As the recession hit in 2008, unemployment rose and the amount of tax collected fell. This meant the individual US states responsible for supporting SCHIP began to run severe budget deficits. Since the idea of tax increases is politically impossible, this has forced states to cut back on all discretionary spending. Consequently, many have redefined the level at which they intervene to provide health coverage for children. As if this was not bad enough, there has been a reduction in the publicity given to the SCHIP plans. Parents are no longer prompted to apply for coverage even when their income would make their children eligible for support. Put the two together and the Congressional Budget Office confirms the number of uninsured children has been rising steadily.

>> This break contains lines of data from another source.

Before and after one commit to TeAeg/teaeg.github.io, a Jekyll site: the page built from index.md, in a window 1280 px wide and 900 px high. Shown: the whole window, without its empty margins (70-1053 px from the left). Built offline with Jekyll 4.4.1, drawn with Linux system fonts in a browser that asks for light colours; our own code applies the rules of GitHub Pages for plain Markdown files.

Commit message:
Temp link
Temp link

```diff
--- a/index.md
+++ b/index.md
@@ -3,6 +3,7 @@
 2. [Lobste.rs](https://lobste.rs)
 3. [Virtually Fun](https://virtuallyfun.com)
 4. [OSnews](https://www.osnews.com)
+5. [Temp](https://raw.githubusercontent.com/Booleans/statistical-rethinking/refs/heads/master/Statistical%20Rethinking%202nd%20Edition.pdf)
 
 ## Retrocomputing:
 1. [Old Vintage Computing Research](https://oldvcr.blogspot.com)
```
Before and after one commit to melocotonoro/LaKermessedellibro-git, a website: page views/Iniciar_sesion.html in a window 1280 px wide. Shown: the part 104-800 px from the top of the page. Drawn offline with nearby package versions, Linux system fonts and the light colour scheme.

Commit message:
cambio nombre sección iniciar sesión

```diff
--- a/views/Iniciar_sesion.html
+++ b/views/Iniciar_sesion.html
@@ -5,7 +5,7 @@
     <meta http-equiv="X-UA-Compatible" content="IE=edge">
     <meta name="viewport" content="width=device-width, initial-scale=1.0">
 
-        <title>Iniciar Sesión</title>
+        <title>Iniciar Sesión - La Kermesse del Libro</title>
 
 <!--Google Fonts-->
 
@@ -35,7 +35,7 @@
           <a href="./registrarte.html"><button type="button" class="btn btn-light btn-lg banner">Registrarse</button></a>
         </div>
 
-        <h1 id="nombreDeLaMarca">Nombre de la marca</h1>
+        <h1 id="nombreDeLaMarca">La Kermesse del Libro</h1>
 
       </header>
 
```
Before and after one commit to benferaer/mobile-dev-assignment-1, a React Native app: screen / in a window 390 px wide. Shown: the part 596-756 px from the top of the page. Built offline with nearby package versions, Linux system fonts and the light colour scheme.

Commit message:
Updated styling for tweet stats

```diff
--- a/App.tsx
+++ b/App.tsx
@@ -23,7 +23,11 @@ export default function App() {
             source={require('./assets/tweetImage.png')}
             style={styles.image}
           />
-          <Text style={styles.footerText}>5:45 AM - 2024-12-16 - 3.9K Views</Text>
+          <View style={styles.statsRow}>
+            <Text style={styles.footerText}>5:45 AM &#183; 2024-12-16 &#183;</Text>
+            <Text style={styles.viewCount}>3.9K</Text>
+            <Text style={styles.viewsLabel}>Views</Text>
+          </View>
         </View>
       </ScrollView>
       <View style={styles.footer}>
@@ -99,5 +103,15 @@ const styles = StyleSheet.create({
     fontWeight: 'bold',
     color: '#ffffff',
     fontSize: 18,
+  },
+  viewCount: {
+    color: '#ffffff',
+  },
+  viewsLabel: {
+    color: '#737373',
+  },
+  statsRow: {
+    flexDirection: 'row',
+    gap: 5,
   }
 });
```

This is a difficult time for healthcare in the US. Almost everyone agrees the current system should be reformed, but there’s no real sign of agreement between the political parties on what should be done. While Washington struggles to enact legislation, more children should be brought within the existing schemes — SCHIP was reauthorized for a further 10 year term in 2007 with bipartisan support. Almost all the children currently uninsured would be eligible under either or both Medicaid or SCHIP. All it needs is a properly run advertizing campaign to alert families to their entitlements and the political will to make funds available. So long as private health insurance policies remain unaffordable for the majority of families and employer-provided group plans are imposing sharply increased premiums, the number of uninsured children will rise steadily. This trend will accelerate as unemployment rises during the recession. It’s a national scandal that the health of children is being put at risk by denying adequate health insurance coverage. If no co-ordinated federal plan is put in place, families should protect themselves by applying to both Medicaid and their local SCHIP for help. It’s important to remember that the Congressional Budget Office confirms almost all the children currently uninsured would be entitled to access Medicaid or SCHIP. This is your right and it protects the future of the country. Everyone loses if children die or suffer inadequate health care because health insurance is denied.